a Bible passage
Warning against Falling Away
11 About this we have much to say that is hard to explain, since you have become dull in understanding.
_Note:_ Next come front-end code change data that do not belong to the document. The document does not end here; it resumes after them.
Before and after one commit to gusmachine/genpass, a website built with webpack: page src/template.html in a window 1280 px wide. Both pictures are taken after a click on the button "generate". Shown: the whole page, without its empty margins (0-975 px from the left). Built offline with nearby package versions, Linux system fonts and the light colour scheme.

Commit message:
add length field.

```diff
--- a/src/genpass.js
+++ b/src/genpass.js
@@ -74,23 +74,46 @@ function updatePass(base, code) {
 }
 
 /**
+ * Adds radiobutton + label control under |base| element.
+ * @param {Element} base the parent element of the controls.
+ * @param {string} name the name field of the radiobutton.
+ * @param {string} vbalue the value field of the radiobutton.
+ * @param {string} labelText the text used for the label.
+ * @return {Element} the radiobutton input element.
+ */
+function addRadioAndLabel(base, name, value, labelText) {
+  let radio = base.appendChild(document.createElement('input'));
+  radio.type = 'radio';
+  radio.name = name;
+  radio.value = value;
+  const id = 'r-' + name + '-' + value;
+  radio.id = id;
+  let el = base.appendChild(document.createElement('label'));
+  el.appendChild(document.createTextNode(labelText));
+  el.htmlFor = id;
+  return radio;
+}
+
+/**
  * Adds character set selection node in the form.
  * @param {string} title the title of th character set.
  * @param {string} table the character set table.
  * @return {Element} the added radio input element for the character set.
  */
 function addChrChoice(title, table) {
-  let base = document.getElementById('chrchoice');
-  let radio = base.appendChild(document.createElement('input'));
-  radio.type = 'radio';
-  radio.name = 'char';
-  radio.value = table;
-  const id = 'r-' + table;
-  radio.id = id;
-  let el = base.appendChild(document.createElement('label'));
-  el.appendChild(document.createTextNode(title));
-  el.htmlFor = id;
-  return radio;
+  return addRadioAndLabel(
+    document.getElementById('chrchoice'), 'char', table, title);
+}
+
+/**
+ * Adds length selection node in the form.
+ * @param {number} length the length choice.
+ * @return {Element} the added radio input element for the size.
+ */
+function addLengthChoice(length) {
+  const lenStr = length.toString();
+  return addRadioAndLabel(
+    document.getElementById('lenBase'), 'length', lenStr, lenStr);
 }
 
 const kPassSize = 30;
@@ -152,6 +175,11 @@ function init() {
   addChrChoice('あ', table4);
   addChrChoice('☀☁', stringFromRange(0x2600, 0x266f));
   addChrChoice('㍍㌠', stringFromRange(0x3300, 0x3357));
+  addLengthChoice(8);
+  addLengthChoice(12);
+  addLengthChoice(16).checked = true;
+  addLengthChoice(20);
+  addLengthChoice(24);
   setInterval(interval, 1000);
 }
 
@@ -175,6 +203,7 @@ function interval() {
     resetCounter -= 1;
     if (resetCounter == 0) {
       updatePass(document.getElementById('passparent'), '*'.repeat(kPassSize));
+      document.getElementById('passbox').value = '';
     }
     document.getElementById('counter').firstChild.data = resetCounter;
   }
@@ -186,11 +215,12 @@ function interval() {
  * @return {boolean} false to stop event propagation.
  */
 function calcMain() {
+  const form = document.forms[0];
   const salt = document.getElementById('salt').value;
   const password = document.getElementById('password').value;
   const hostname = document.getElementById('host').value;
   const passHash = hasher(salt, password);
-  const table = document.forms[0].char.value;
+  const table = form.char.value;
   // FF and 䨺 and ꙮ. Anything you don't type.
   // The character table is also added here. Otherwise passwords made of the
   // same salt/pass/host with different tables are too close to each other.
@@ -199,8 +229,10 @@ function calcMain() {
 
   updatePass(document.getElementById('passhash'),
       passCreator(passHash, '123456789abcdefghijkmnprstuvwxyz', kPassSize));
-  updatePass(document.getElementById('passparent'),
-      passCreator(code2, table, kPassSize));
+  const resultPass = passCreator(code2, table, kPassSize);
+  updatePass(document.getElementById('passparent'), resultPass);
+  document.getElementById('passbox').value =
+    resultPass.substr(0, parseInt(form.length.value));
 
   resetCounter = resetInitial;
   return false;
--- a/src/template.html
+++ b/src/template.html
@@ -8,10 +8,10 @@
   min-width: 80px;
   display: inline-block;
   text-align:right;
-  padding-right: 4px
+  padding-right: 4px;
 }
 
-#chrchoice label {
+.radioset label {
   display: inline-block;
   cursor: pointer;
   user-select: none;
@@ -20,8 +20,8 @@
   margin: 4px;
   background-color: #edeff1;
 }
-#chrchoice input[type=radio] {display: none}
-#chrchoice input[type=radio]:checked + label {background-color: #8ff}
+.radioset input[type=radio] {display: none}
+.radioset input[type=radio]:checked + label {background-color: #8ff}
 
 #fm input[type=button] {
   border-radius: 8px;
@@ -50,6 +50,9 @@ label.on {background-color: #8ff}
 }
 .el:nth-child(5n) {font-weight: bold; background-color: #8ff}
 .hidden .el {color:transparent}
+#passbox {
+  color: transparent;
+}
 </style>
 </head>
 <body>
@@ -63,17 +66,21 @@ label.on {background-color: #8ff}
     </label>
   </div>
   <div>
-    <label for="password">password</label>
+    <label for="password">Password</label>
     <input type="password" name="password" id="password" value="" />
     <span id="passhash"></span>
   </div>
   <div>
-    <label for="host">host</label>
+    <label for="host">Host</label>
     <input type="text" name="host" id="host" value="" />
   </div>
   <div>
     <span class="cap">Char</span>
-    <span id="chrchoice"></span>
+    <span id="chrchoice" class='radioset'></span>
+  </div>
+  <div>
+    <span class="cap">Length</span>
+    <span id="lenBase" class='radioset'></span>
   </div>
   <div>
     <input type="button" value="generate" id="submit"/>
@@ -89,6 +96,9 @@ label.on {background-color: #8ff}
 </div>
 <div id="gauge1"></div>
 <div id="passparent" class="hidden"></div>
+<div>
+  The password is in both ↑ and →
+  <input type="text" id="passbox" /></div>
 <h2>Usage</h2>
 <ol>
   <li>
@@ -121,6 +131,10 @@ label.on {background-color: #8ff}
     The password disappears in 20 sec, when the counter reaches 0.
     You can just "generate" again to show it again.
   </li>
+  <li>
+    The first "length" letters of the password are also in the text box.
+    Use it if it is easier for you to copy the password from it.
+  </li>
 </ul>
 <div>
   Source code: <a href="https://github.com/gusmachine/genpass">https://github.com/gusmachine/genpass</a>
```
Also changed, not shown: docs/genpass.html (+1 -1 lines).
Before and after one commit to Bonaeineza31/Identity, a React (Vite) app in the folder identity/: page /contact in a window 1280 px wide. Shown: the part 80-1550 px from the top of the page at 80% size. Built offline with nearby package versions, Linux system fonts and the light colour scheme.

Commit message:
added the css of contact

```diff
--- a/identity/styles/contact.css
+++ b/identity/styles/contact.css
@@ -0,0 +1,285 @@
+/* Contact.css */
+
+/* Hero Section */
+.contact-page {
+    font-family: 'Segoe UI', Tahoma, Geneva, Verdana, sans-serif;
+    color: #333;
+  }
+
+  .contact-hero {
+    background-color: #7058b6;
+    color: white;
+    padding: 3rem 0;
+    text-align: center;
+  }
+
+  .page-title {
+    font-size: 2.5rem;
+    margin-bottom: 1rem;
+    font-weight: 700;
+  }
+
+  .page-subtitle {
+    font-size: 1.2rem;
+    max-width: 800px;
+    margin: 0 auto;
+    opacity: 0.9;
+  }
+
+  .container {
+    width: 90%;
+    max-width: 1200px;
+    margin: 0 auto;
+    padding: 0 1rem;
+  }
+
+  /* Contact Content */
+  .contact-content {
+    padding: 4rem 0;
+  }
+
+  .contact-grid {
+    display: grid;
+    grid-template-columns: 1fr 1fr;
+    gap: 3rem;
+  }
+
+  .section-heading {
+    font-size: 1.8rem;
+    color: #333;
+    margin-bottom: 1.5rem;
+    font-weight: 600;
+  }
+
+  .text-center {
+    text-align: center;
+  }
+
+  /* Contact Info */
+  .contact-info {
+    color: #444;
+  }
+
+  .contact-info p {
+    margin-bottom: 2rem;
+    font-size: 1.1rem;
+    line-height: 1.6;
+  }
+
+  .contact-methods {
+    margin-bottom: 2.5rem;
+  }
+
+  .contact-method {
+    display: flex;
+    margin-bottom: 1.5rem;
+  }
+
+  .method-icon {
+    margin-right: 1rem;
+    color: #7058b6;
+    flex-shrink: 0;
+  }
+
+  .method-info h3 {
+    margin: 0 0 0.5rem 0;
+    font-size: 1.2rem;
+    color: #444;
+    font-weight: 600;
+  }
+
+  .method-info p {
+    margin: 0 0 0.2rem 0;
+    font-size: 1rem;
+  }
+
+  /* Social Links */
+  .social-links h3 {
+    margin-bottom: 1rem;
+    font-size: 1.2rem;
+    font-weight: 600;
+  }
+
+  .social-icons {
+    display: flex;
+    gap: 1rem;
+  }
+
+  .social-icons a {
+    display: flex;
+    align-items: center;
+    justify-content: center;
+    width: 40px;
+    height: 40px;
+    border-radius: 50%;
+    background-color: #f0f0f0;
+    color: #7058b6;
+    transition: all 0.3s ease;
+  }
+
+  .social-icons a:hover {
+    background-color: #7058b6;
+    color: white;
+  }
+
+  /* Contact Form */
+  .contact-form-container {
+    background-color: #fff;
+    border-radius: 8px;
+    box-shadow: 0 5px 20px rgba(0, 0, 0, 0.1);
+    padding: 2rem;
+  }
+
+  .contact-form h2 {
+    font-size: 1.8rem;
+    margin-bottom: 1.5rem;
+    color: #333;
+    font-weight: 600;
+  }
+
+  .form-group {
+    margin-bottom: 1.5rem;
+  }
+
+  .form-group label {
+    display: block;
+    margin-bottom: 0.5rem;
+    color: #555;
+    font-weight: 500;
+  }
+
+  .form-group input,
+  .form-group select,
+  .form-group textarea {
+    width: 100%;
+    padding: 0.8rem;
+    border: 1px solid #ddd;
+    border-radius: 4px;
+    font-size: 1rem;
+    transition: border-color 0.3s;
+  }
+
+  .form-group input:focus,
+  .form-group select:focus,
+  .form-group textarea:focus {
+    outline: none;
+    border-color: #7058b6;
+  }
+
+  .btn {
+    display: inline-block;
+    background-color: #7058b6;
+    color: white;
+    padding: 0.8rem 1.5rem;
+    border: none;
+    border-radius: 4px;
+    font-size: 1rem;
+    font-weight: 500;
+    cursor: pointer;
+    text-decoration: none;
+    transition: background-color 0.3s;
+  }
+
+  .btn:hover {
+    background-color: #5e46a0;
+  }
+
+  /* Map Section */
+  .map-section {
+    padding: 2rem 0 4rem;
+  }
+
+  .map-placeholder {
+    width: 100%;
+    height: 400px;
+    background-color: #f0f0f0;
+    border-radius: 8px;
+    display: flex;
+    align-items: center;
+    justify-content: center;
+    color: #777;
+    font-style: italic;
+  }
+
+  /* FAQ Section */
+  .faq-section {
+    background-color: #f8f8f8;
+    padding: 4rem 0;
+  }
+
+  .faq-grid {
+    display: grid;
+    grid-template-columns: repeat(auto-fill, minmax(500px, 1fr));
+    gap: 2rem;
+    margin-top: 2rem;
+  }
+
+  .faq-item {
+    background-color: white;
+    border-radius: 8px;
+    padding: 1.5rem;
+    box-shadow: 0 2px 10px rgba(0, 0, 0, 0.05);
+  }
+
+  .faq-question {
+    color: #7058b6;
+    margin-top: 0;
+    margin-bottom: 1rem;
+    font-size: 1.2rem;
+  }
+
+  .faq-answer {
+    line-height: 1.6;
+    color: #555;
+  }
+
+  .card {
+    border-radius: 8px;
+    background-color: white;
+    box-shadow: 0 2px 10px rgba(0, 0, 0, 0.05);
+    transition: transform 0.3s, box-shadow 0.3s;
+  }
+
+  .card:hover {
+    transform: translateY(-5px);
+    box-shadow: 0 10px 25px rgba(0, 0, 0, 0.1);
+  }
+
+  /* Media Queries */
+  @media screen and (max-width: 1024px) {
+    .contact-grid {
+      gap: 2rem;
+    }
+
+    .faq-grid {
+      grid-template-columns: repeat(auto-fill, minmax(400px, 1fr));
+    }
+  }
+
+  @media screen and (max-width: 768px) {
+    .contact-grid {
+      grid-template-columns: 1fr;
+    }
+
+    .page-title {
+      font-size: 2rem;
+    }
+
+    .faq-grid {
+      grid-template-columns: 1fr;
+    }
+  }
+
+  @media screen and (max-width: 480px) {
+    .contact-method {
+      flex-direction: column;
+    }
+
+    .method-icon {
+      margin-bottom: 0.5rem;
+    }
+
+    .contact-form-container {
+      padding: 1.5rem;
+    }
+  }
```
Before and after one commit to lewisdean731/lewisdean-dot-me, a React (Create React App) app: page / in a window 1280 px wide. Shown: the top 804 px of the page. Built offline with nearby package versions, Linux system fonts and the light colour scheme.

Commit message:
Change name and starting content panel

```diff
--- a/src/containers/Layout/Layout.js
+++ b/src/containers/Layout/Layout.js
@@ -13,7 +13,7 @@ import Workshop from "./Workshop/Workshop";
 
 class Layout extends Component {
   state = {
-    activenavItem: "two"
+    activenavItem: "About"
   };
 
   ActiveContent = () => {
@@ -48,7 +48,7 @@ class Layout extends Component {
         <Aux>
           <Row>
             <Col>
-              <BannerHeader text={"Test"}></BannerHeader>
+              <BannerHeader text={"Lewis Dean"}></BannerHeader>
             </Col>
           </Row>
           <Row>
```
11. He therefore makes a preface by saying that he had many things to say, but that they were to prepare themselves lest these things should be said in vain. He reminds them that they were hard or difficult things; not indeed to repel them, but to stimulate them to greater attention. For as things that are easily understood render us slothful, so we become more keenly bent on hearing when anything obscure is set before us. He however states that the cause of the difficulty was not in the subject but in themselves. And indeed the Lord speaks to us so clearly and without any obscurity, that his word is rightly called our light; but its brightness become dim through our darkness. 9191 The literal rendering is “Of whom we have many a word to say, and hardly explainable,” or hard to be explained. This hardness of explanation was however owing to their dullness of comprehension, as Calvin justly observes. “Hard to be uttered” of our version is not correct; nor is “hard to be understood” of Doddridge right. Macknight gives the true meaning, “difficult to be explained.” Beza’s is the same. The reason is added “Since dull (or sluggish) ye are become in ears,” or in hearings. To be dull in ears is to be inattentive; but to be sluggish in ears seems to mean stupidity, slowness of comprehension. The latter is evidently meant here; that is, a tardiness or slowness in understanding. To hear with the ear is in the language of Scripture to understand. (Matthew 11:15; John 8:43; 1 Corinthians 14:2.) Hence to be sluggish in ears is to be slow or tardy in understanding the Word of God. Stuart therefore gives the sense, “Since ye are dull of apprehension.” — Ed. This happens partly through our dullness and partly through our sloth; for though we are very dull to understand the truth of God, yet there is to be added to this vice the depravity of our affections, for we apply our minds to vanity rather than to God’s truth. We are also continually impeded either by our perverseness, or by the cares of the world, or by the lusts of our flesh. Of whom does not refer to Christ, but to Melchisedec; yet he is not referred to as a private man, but as the type of Christ, and in a manner personating him.